Rules of Golf - Recent Ruling
Written by: Darin Green, Senior Director of Rules & Competitions
The Rules of Golf are written in such a way that the Rules Committee does not have many instances where they must make a judgement call; most rulings are unambiguous. For instance, a ball is either in bounds or out of bounds, a player is either at the starting tee on time or late, and a ball was either played from the correct place or the wrong place. There are only a handful of instances where the Committee must make a judgement call when applying the Rules. The most common judgement calls are:
- Reasonable Actions – did the player use reasonable actions in taking their stance or searching for their ball?
- Reasonable Judgment – did the player use reasonable judgement in estimating the point where their ball last crossed into a penalty area, out of bounds, or into an abnormal course condition?
- Serious Misconduct – did a player commit serious misconduct?
- Unreasonable Delay of Play – did a player unreasonably delay play?
- Wrong Place, Serious Breach – when a player plays from a wrong place, did they gain a significant advantage and commit a serious breach?
- Ground Under Repair - should an area of the course be marked as ground under repair?

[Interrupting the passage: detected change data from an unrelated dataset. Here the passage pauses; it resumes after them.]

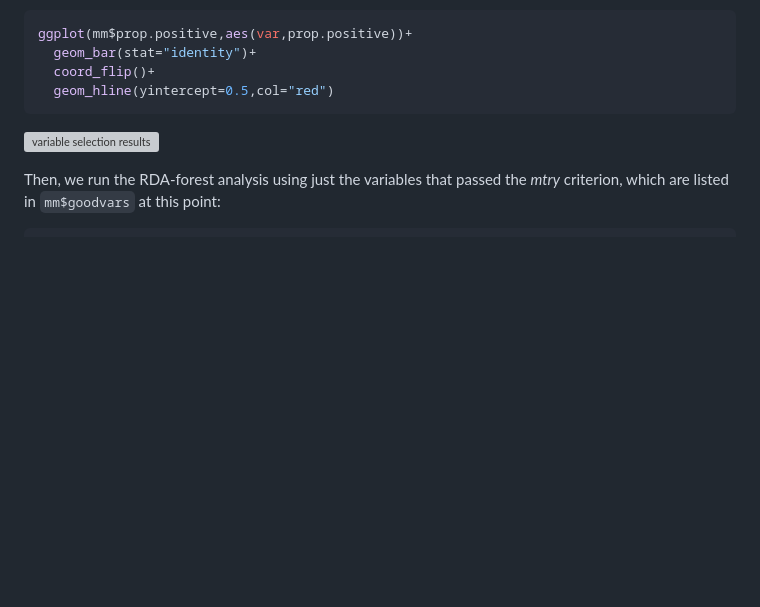
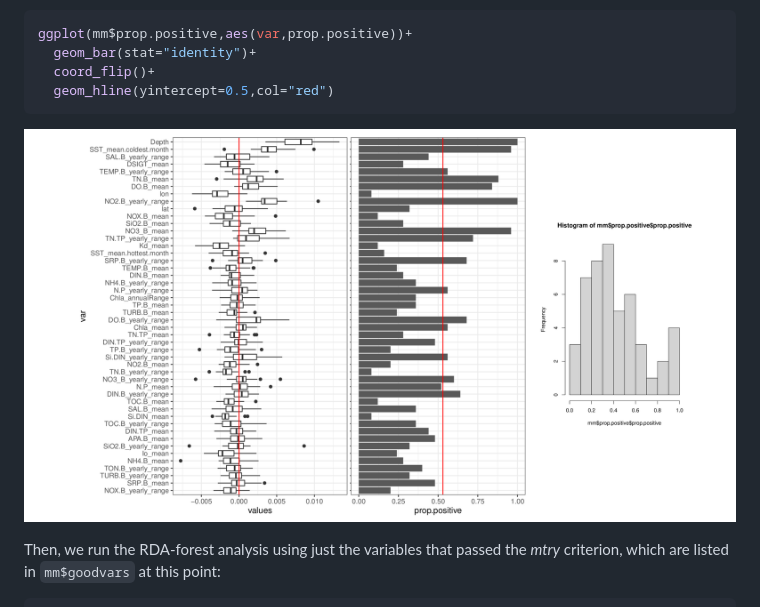
Before and after one commit to z0on/RDA-forest, a Markdown page: README.md, the part around the change. GitHub-like rendering; blank space fills up the shorter version; grey boxes are pictures that could not be loaded.

````diff
--- a/README.md
+++ b/README.md
@@ -89,7 +89,7 @@ ggplot(mm$prop.positive,aes(var,prop.positive))+
   coord_flip()+
   geom_hline(yintercept=0.5,col="red")
 ```
-![variable selection results](mtrySelJack_plots.png)
+![variable selection results](mtrySeljack_plots.png)
 
 Then, we run the RDA-forest analysis using just the variables that passed the *mtry* criterion, which are listed in `mm$goodvars` at this point:
 ```R
````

At a tournament recently, the Committee had to make a judgement call after hearing about a situation that happened on the course. There were some spectators and players questioning if a player dropped a ball in the correct location when taking relief from a red penalty area. The Committee interviewed the witnesses and then took the player back onto the course to where the situation occurred. In summary, the player said he was going for the par-5 green in two, and sliced a 3-wood right of the green towards a red penalty area. The player searched for the ball, but was unable to find it. He then dropped a ball outside the red penalty just right of the green and completed the hole. After listening to the player and witnesses, the Committee decided that the player did not use reasonable judgement in estimating the point where his ball last crossed into the red penalty area and he played from a wrong place. Additionally, the Committee agreed that the place he played from gave him a significant advantage and ruled it was a serious breach (he should have dropped much farther from the green and in a location that had a bunch of trees between him and the green). Regrettably, the penalty for playing from a wrong place, that is also a serious breach, is disqualification if not corrected before the player starts the next hole.
For more, please see Rule 14.7